Frances says when you focus on your family and make them the center of all your decision-making, everything will flow from there. She suggests asking yourself, “Does this job/project/advocacy/sideline work well with my schedule as a mommy? Will this benefit us all? Will it take away too much time from my kids? Will this be something my family will be proud of?” When you ask yourself these questions, you “zero in on what matters in your life, you don't make compromises, and you know that you're always doing the right thing,” she says. “Then it's easy to be passionate about it, whatever it is! And when you're pouring passion into anything, whether it's a blog, a small business, or a career, it will be a success!”.ADVERTISEMENT - CONTINUE READING BELOW
More from Smart Parenting
CHRISSIE M. PERIA, Author and two-time winner of the Filipino Readers' Choice Awards
Writing has always been a part of Chrissie’s life. In school, she always found herself at publication offices or reading literary works. Her first job, however, distracted her from literary success. “I wrote advertising copy for work and food blogged when I had free time. But writing fiction was still there, hovering at the back of my mind, waiting for a chance to make a comeback,” she recalls.
When she became a mom, she realized it was time to focus on what mattered to her. “Motherhood taught me that we need to make things happen,” she says. “Time management is tough when you're trying to raise a child, mind the house, and work. It makes you value things more, so you grab every chance to make it happen. If I weren’t a mom, I'd probably still be hunched over my office desk, writing for work, but not making time for my own writing.”
The push and the opportunity
Chrissie got the chance to focus on writing books when she joined Mina V. Esguerra’s Author at Once and #romanceclass workshops. She wrote her first book, a contemporary romance entitled All’s Fair in Blog and War which went on to win the 2014 Filipino Reader’s Choice Awards for Romance in English.

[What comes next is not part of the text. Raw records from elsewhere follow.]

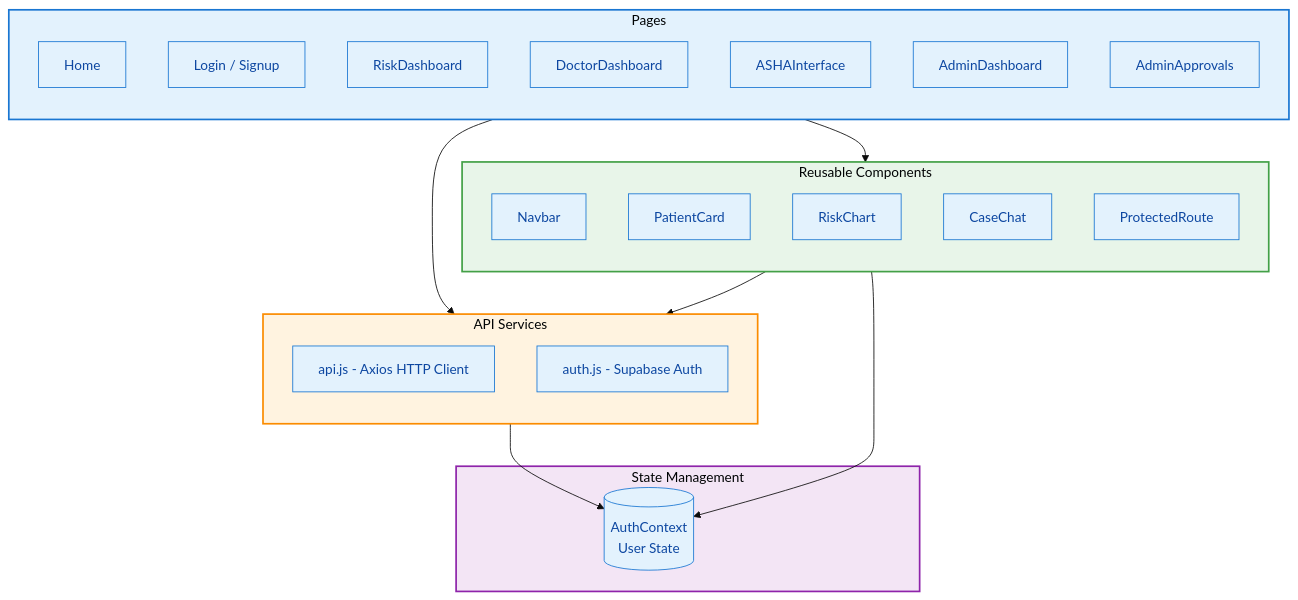
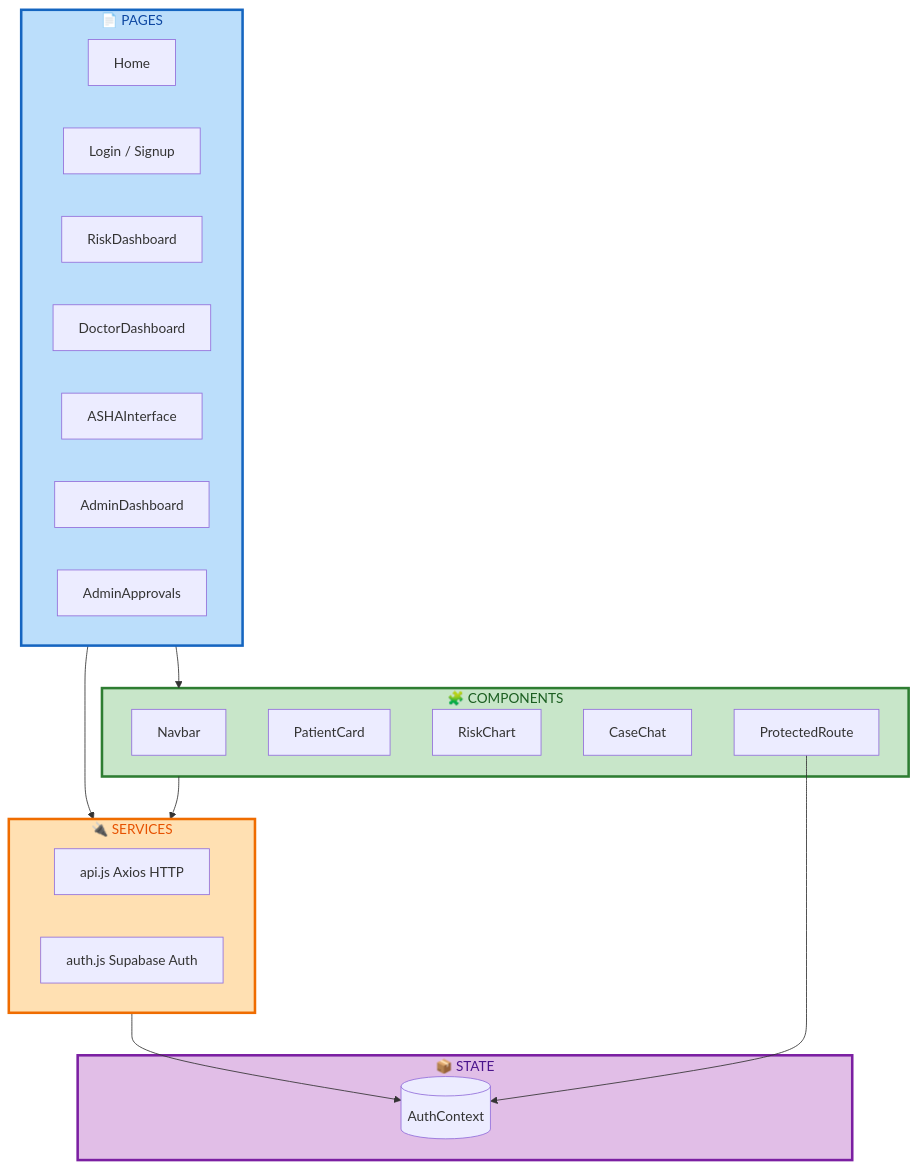
One commit to AIUtsavBot/MatruRaksha_AI_Event changed the second of 8 diagrams in README.md. Above: the diagram before and after it, drawn with Mermaid. The commit also changed other lines of this file, not shown here.

````diff
--- a/README.md
+++ b/README.md
@@ -181,44 +181,40 @@
 ```mermaid
-%%{init: {'theme': 'base', 'themeVariables': { 'primaryColor': '#E3F2FD', 'primaryTextColor': '#0D47A1', 'primaryBorderColor': '#1976D2'}}}%%
 flowchart TB
-    subgraph PAGES[" Pages "]
-        direction TB
+    subgraph PAGES[" 📄 PAGES "]
         Home["Home"]
         Auth["Login / Signup"]
         RiskPage["RiskDashboard"]
         DocPage["DoctorDashboard"]
         ASHAPage["ASHAInterface"]
         AdminPage["AdminDashboard"]
         Approvals["AdminApprovals"]
     end
 
-    subgraph COMPONENTS[" Reusable Components "]
-        direction TB
+    subgraph COMPONENTS[" 🧩 COMPONENTS "]
         Nav["Navbar"]
         Cards["PatientCard"]
         Charts["RiskChart"]
         Chat["CaseChat"]
         Protected["ProtectedRoute"]
     end
 
-    subgraph SERVICES[" API Services "]
-        direction TB
-        ApiSvc["api.js - Axios HTTP Client"]
-        AuthJsSvc["auth.js - Supabase Auth"]
+    subgraph SERVICES[" 🔌 SERVICES "]
+        ApiSvc["api.js Axios HTTP"]
+        AuthJsSvc["auth.js Supabase Auth"]
     end
 
-    subgraph STATE[" State Management "]
-        AuthCtx[("AuthContext\nUser State")]
+    subgraph STATE[" 📦 STATE "]
+        AuthCtx[("AuthContext")]
     end
 
     PAGES --> COMPONENTS
     PAGES --> SERVICES
     COMPONENTS --> SERVICES
     SERVICES --> AuthCtx
     Protected --> AuthCtx
 
-    style PAGES fill:#E3F2FD,stroke:#1976D2,stroke-width:2px
-    style COMPONENTS fill:#E8F5E9,stroke:#43A047,stroke-width:2px
-    style SERVICES fill:#FFF3E0,stroke:#FB8C00,stroke-width:2px
-    style STATE fill:#F3E5F5,stroke:#8E24AA,stroke-width:2px
+    style PAGES fill:#bbdefb,stroke:#1565c0,stroke-width:3px,color:#0d47a1
+    style COMPONENTS fill:#c8e6c9,stroke:#2e7d32,stroke-width:3px,color:#1b5e20
+    style SERVICES fill:#ffe0b2,stroke:#ef6c00,stroke-width:3px,color:#e65100
+    style STATE fill:#e1bee7,stroke:#7b1fa2,stroke-width:3px,color:#4a148c
 ```
````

Her next book, The Kitchen When it Sizzles won the same award the year after. “After that, there was no turning back,” Chrissie shares. “Like with most things, it's a struggle juggling writing with work and family, but this time, I've promised myself that I'm not letting go. I'm giving myself room to do things slowly, but I'm not allowed to stop.”ADVERTISEMENT - CONTINUE READING BELOW
"I used to wait for the perfect time and the inspiration to come, but nothing ever happened. Now I take whatever the universe hands me and little by little, I make progress.”
How to keep going
When you’re a mom, you realize you can’t control your time because there are demands from little ones (and not so little ones) all the time. Because of this, Chrissie has to push harder. “Now that I know I don't control my time, I strive to be more productive,” she says. “I also take happiness in the little things. If I can't finish a whole chapter, at least I try writing a few paragraphs. I tell myself it's okay, as long as things get done."